An official appointed by the U.S. Supreme Court to oversee a lawsuit filed by Florida against Georgia over water use says he will issue an order providing for confidential talks among the states.
Robert I. Lancaster, a Maine attorney who is serving as special master in the case, in a conference call also called the media “relentless and ruthless” and said “they will do everything they can to publish everything that they can find out.”
Claiming that Georgia’s unchecked growth and water use was harming Apalachicola Bay oysters and the seafood industry, Florida Gov. Rick Scott in 2013 asked the Supreme Court to allocate water between the two states. The Supreme Court last November appointed Lancaster to oversee the case.
In March, Scott asked Georgia Gov. Nathan Deal to forward a proposal for resolving differences between the states. Scott’s letter was in response to Deal’s request in February to meet on the issue.
On April 2, Florida and Georgia together asked Lancaster to order that meetings, other communications and documents involving negotiations be kept confidential.
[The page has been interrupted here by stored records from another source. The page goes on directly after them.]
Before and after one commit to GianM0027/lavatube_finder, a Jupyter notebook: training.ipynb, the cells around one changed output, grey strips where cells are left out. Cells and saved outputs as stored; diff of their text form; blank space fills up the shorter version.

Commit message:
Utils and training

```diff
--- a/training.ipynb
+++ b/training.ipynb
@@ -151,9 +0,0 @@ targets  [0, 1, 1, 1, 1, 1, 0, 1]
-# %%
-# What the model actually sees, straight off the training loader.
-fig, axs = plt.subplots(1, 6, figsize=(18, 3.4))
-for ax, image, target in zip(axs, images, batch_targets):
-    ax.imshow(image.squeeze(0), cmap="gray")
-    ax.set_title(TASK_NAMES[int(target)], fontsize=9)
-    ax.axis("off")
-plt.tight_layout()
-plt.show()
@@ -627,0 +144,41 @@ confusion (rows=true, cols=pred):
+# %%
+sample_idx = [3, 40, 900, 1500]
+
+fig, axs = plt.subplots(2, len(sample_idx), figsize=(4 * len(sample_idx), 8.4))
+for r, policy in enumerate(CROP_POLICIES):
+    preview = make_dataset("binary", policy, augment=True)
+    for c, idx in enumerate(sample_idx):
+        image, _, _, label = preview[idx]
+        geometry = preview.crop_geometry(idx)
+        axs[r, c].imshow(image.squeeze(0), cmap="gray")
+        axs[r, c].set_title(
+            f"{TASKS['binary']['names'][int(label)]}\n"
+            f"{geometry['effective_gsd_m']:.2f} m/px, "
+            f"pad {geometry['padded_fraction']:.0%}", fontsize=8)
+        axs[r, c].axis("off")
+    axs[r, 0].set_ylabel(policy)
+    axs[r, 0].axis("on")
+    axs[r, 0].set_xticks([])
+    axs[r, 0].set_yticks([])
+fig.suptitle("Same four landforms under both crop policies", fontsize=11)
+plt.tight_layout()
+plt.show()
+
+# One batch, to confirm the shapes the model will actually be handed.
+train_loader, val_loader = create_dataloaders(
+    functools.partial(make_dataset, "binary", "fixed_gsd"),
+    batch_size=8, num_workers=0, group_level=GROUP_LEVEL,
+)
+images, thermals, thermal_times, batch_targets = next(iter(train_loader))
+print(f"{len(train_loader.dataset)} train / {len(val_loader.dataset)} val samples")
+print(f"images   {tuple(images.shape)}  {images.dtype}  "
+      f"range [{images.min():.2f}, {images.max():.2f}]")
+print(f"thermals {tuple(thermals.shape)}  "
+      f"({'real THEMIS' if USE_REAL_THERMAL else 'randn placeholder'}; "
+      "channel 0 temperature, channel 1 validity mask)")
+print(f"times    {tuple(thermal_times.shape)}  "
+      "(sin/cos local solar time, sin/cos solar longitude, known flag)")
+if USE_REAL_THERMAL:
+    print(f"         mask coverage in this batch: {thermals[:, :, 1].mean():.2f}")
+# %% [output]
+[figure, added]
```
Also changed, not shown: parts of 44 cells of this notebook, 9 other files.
In a telephone transcript filed Friday, Lancaster told attorneys from the states he would issue such an order.
“You can be sure that I will enter a confidentiality order shortly,” Lancaster said in the transcript of an April 7 conference call. “I have not taken a look at the — the points that you made; but if you’re confident that it would act as a shield from the freedom of access laws, that’s fine.”
Soon after he was appointed in November, Lancaster encouraged Florida and Georgia to work on settling the case while also urging them against talking to news reporters.
Lancaster told the states on a Dec. 1 conference call to “use restraint in correspondence with or discussions with the media.”
“My long-term experience with them is that they will take things out of context,” Lancaster said, “and you’ll be trying to explain them for the rest of your lives.”
Scott and Deal used a federal court order in 2010 to shield records involving water talks that led to Florida filing the 2013 lawsuit with the Supreme Court.
When Scott announced his lawsuit, he said Georgia had not negotiated in good faith over water. But Deal said his state had offered a “comprehensive framework” for a water agreement and Florida had never responded.
Both states refused to release records involving the talks because of the confidentiality order issued in 2010 by U.S. District Judge Paul A Magnuson. There have been no filings in that district court case since April 2013.
Alabama, Florida and Georgia have been fighting in federal court since 1990 over water from the Apalachicola, Chattahoochee and Flint rivers. Florida now says Alabama doesn’t need to be involved in the Supreme Court case because the dispute focuses on Georgia’s water use.
Bruce Ritchie (@bruceritchie) covers environment, energy and growth management in Tallahassee.